“My dad has been here living on the Island for like so long, so he has been going for a really long time,” Enzo said.

Sometimes, Enzo said, he goes shark tooth hunting with his mom, sometimes with his dad, and sometimes as a whole family, along with their dog, Max. 

Although Enzo said he has never found a tooth of this size, he did find what he believed to be a great white shark tooth, indicated by the razor-sharp barbs that surrounded the edge of the tooth. 

“It was maybe three-quarters of the size of this tooth, and it had little tiny teeth like little blades on the sides; that’s why I thought it was a great white,” Enzo said.

The moment that Enzo found the fossilized tooth was, according to him, filled with joy and excitement. “We were all going along the beach looking through the sand, and we just saw this pointy thing that didn’t look like a rock.
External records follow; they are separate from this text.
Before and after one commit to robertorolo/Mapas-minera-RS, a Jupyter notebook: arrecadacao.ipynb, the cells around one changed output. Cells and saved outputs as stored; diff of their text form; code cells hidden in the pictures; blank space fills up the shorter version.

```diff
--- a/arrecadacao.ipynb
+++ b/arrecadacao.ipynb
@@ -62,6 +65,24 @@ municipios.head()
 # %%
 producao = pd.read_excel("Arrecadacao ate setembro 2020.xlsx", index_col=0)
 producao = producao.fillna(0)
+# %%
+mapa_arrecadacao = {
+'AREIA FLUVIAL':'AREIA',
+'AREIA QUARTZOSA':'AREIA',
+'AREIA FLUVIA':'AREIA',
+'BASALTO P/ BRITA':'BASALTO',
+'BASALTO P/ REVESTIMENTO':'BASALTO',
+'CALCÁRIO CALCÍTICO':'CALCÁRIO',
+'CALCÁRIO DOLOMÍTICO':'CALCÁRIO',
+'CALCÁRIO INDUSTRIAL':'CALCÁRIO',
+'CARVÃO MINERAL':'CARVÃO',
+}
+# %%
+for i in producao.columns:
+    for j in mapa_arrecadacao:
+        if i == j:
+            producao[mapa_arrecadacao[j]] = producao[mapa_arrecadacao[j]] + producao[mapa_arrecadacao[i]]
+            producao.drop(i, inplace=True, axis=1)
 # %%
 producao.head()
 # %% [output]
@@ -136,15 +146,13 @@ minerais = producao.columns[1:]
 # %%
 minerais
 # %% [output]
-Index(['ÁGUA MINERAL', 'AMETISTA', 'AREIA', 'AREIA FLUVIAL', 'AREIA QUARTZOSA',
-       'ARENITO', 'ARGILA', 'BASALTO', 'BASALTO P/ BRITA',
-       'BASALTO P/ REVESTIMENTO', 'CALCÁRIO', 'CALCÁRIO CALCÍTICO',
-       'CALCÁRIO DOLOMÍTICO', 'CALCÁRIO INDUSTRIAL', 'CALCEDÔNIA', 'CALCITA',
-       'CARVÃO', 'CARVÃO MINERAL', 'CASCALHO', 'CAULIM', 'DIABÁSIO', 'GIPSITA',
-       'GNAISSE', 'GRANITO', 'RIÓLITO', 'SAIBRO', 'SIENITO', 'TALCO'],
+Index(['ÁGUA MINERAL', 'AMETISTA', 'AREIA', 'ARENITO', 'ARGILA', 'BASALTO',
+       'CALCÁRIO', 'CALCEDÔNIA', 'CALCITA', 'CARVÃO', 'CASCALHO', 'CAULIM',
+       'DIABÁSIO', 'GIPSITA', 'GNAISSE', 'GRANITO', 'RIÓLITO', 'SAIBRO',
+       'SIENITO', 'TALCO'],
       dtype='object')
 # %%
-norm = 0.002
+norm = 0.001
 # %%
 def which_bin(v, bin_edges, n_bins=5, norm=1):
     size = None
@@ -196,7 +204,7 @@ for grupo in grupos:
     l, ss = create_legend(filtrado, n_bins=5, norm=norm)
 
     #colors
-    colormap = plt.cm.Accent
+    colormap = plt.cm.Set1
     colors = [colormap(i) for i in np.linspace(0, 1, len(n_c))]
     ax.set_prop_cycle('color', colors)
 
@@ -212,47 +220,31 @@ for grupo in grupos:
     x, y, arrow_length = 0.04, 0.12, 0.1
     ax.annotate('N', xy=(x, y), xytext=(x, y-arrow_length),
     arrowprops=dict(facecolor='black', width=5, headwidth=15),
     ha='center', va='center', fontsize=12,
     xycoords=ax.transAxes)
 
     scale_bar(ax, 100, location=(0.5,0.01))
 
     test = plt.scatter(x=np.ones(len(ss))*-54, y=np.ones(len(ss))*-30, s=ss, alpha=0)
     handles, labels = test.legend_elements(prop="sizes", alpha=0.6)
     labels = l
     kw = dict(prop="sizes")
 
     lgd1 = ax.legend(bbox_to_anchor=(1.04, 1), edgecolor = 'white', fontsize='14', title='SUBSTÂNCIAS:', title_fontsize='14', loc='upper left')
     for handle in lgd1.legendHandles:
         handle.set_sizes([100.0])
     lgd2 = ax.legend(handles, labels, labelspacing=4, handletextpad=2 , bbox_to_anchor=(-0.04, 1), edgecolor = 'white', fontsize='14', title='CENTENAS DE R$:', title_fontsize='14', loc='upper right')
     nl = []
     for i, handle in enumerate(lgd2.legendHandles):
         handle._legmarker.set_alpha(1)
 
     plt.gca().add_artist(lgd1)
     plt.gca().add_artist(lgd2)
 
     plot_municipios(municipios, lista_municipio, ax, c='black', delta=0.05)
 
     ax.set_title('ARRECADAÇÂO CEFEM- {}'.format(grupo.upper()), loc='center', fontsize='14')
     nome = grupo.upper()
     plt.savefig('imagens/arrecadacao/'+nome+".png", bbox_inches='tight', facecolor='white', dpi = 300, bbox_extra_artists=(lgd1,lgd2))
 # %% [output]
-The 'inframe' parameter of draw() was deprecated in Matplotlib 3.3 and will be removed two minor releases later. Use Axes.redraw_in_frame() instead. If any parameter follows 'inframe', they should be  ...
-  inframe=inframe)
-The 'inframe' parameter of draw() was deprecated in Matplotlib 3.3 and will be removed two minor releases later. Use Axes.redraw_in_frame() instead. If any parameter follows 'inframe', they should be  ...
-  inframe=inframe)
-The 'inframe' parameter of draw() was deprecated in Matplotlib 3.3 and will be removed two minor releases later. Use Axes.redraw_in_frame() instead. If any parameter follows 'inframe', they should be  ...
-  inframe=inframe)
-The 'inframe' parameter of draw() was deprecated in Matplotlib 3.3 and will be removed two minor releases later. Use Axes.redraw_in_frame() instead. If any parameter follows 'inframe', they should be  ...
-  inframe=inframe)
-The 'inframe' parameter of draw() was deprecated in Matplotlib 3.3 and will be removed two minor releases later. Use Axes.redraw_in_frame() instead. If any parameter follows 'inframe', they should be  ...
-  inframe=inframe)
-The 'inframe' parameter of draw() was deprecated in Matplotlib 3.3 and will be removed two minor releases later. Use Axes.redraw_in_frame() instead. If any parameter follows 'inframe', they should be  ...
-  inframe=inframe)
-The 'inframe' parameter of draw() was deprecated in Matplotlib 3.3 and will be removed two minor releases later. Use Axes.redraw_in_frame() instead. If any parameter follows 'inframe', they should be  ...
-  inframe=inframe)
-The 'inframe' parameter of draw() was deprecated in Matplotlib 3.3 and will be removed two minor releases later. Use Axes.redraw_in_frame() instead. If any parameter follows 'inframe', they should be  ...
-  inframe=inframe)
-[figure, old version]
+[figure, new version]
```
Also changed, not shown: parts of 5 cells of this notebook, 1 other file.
So we brushed it off and were just so surprised,” Enzo said.

Based on the size and shape, Enzo said he thinks the fossilized tooth might be from a mako shark, but he’s not quite sure.

Enzo said he really likes to read about sharks and learn about them in school, but not as much as his friend, Logan, whose passion for sharks is unparalleled. “He loves sharks so much it seems like he wants a shark for every birthday,” Enzo said.

Although Enzo said finding shark teeth on the beach isn’t entirely unheard-of, he knows of plenty of folks that have never found a single tooth. “I showed the tooth to someone on the beach, and they were so impressed and said they had never found one before,” he said.

Enzo said his greatest enjoyment with searching for shark teeth is being able to spend time with his family on the beach, along with keeping the shark teeth as mementos of his time spent scouring the beach. 

“I’m planning to maybe give the tooth to my kids when I am older and tell them to keep passing it on,” Enzo said. “You can also make shark teeth into cool necklaces and bracelets.”